[Cite as http://purl.org/au-research/grants/nhmrc/148630]
A/Pr Andrew Pask
Prof Marilyn Renfree
Prof Vincent Harley
Brief description Human sex determination is controlled by a genetic pathway which culminates in the development of a testis or an ovary in the human embryo. At the head of this pathway is the master switch gene SRY on the Y chromosome, which controls a cascade of other genes critical for switching on testis development. Several other genes have been identified by clinical mutations which reverse sex of XY embryos. One sex reversing gene is ATRX on the human X chromosome. Mutation in ATRX causes XY embryos to develop as females, as well as causing many unrelated disorders such as alpha-thalassemia. ATRX seems to be a transcription factor that controls the activity of other genes, but it is difficult to understand how it functions because it is active in all parts of the body and mutation has many different effects in humans. However, we recently discovered that in marsupial mammals that this gene has a copy on the Y chromosome (ATRY) as well as the X (ATRX). Remarkably, there is a division of labour between ATRY, which acts only in developing gonads, and ATRX, which is active everywhere else. This testis-specific ATRY gene may reveal how ATRX interacts with other genes to make a testis, without the complications of its action in other tissues. We will therefore clone and characterize ATRX-Y and its protein product to find out when and where it acts in the sex determining pathway. We will use very large cloned pieces of the marsupial genome to discover elements controlling the testis-specific expression, and we will identify the interactions of ATRY with other proteins. The testis determination pathway is a good model for the differentiation of other human organs. Our work on ATRY will show us how this class of transcription factors is activated in different tissues during development, and how it controls other genes. This will lead to a better understanding of the genetic control of human organogenesis and the effects of mutation on human development.

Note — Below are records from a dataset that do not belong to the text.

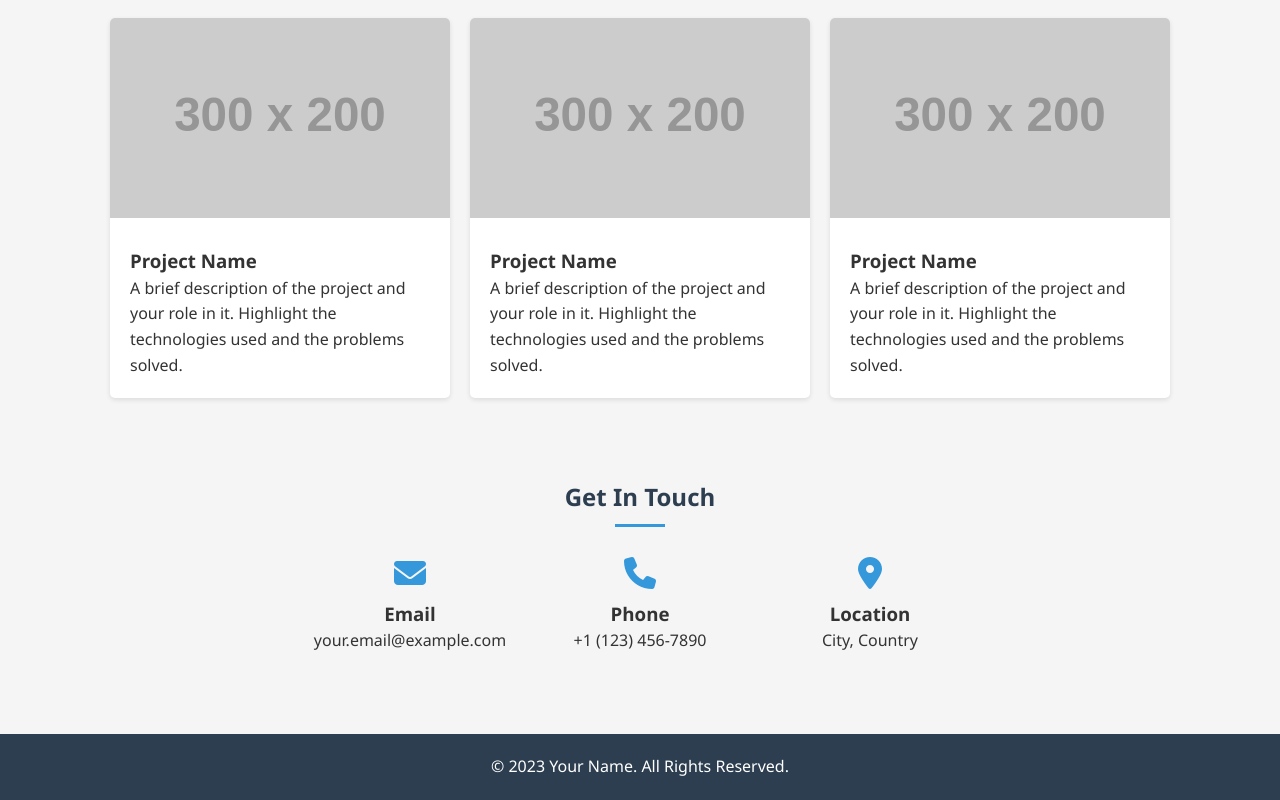
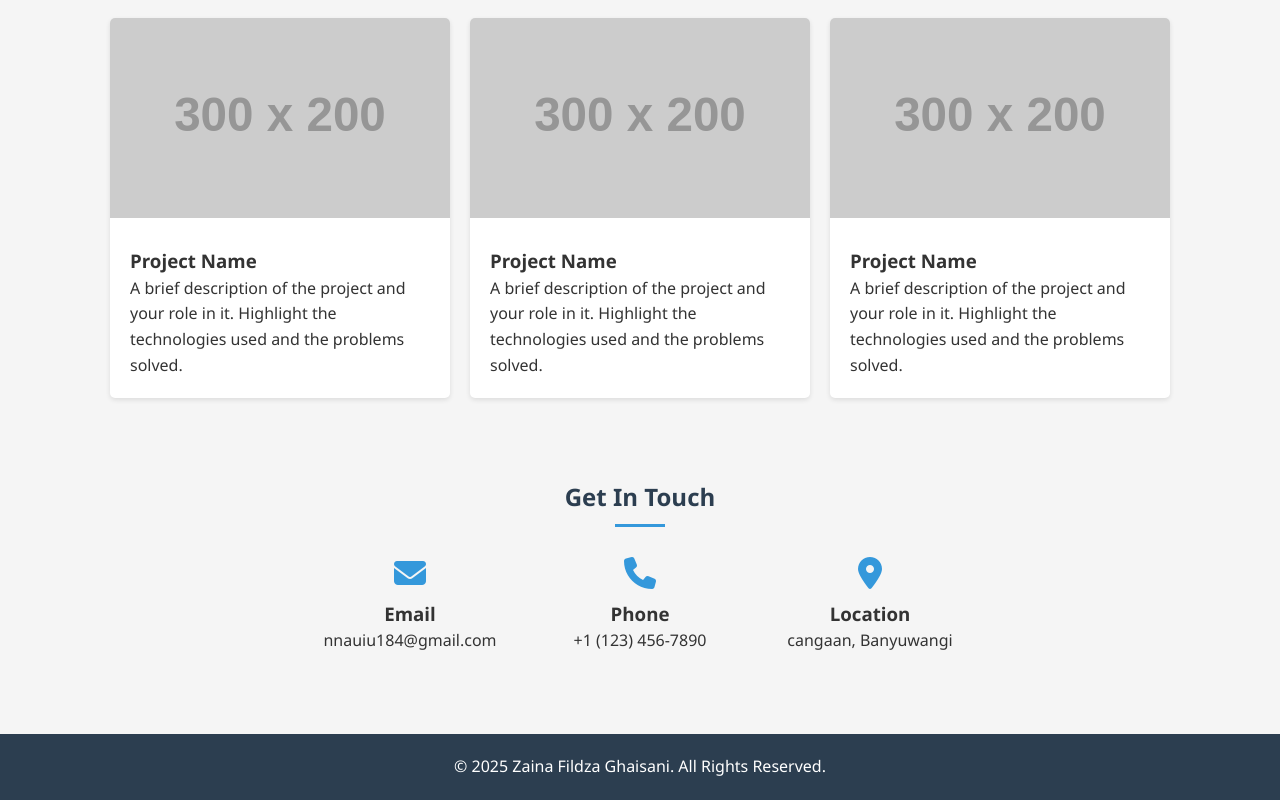
Before and after one commit to sayaamirul/sfh, a plain HTML site: page index.html in a window 1280 px wide. Shown: the part 1040-1840 px from the top of the page. Drawn offline with Linux system fonts and the light colour scheme; placeholder pictures from the web are drawn by us.

Commit message:
feat/footer name, account

```diff
--- a/index.html
+++ b/index.html
@@ -273,7 +273,7 @@
           <div class="contact-item">
             <i class="fas fa-envelope contact-icon"></i>
             <h3>Email</h3>
-            <p>your.email@example.com</p>
+            <p>nnauiu184@gmail.com</p>
           </div>
           <div class="contact-item">
             <i class="fas fa-phone contact-icon"></i>
@@ -283,7 +283,7 @@
           <div class="contact-item">
             <i class="fas fa-map-marker-alt contact-icon"></i>
             <h3>Location</h3>
-            <p>City, Country</p>
+            <p>cangaan, Banyuwangi</p>
           </div>
         </div>
       </div>
@@ -291,7 +291,7 @@
 
     <footer>
       <div class="container">
-        <p>&copy; 2023 Your Name. All Rights Reserved.</p>
+        <p>&copy; 2025 Zaina Fildza Ghaisani. All Rights Reserved.</p>
       </div>
     </footer>
   </body>
```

Funding Amount $AUD 272,131.72
Funding Scheme NHMRC Project Grants
Standard Project Grant